_Problem details_
All records should be written out again exactly.
---- Source data
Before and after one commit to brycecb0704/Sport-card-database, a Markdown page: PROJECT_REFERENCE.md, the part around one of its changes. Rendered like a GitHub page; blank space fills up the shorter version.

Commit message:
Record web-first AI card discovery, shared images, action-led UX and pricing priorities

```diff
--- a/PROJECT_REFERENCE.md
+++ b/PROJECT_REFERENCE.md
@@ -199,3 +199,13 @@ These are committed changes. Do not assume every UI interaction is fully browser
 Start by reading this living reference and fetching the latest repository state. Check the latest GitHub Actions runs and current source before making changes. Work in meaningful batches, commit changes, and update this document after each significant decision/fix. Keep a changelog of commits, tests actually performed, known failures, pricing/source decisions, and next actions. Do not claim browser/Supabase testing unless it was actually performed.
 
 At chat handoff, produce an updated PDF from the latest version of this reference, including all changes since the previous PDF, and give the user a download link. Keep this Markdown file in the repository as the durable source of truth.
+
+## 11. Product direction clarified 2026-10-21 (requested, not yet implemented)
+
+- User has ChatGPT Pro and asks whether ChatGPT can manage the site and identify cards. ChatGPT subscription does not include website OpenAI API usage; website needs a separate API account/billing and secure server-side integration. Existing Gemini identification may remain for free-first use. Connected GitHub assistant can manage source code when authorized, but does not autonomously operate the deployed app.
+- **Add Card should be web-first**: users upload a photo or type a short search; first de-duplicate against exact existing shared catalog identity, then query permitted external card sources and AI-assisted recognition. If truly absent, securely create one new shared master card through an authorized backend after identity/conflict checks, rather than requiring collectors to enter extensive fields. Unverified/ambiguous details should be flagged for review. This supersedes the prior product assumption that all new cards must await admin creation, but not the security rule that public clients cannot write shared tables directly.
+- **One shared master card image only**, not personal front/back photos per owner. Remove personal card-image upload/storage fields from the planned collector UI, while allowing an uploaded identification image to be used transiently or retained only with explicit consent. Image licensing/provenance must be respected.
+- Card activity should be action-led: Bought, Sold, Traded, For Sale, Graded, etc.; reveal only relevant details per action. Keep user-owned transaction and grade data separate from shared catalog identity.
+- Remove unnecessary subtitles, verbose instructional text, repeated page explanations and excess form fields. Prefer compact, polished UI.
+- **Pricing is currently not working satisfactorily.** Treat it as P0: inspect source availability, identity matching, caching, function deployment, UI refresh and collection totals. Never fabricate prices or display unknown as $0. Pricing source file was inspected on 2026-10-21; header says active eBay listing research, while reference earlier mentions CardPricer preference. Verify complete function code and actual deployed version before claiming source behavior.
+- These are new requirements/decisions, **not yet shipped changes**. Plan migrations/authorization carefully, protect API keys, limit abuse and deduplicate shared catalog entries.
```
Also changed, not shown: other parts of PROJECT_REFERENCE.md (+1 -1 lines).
--------
_Exercise response_
Before and after one commit to brycecb0704/Sport-card-database, a Markdown page: PROJECT_REFERENCE.md, the part around one of its changes. Rendered like a GitHub page; blank space fills up the shorter version.

Commit message:
Record web-first AI card discovery, shared images, action-led UX and pricing priorities

```diff
--- a/PROJECT_REFERENCE.md
+++ b/PROJECT_REFERENCE.md
@@ -199,3 +199,13 @@ These are committed changes. Do not assume every UI interaction is fully browser
 Start by reading this living reference and fetching the latest repository state. Check the latest GitHub Actions runs and current source before making changes. Work in meaningful batches, commit changes, and update this document after each significant decision/fix. Keep a changelog of commits, tests actually performed, known failures, pricing/source decisions, and next actions. Do not claim browser/Supabase testing unless it was actually performed.
 
 At chat handoff, produce an updated PDF from the latest version of this reference, including all changes since the previous PDF, and give the user a download link. Keep this Markdown file in the repository as the durable source of truth.
+
+## 11. Product direction clarified 2026-10-21 (requested, not yet implemented)
+
+- User has ChatGPT Pro and asks whether ChatGPT can manage the site and identify cards. ChatGPT subscription does not include website OpenAI API usage; website needs a separate API account/billing and secure server-side integration. Existing Gemini identification may remain for free-first use. Connected GitHub assistant can manage source code when authorized, but does not autonomously operate the deployed app.
+- **Add Card should be web-first**: users upload a photo or type a short search; first de-duplicate against exact existing shared catalog identity, then query permitted external card sources and AI-assisted recognition. If truly absent, securely create one new shared master card through an authorized backend after identity/conflict checks, rather than requiring collectors to enter extensive fields. Unverified/ambiguous details should be flagged for review. This supersedes the prior product assumption that all new cards must await admin creation, but not the security rule that public clients cannot write shared tables directly.
+- **One shared master card image only**, not personal front/back photos per owner. Remove personal card-image upload/storage fields from the planned collector UI, while allowing an uploaded identification image to be used transiently or retained only with explicit consent. Image licensing/provenance must be respected.
+- Card activity should be action-led: Bought, Sold, Traded, For Sale, Graded, etc.; reveal only relevant details per action. Keep user-owned transaction and grade data separate from shared catalog identity.
+- Remove unnecessary subtitles, verbose instructional text, repeated page explanations and excess form fields. Prefer compact, polished UI.
+- **Pricing is currently not working satisfactorily.** Treat it as P0: inspect source availability, identity matching, caching, function deployment, UI refresh and collection totals. Never fabricate prices or display unknown as $0. Pricing source file was inspected on 2026-10-21; header says active eBay listing research, while reference earlier mentions CardPricer preference. Verify complete function code and actual deployed version before claiming source behavior.
+- These are new requirements/decisions, **not yet shipped changes**. Plan migrations/authorization carefully, protect API keys, limit abuse and deduplicate shared catalog entries.
```
Also changed, not shown: other parts of PROJECT_REFERENCE.md (+1 -1 lines).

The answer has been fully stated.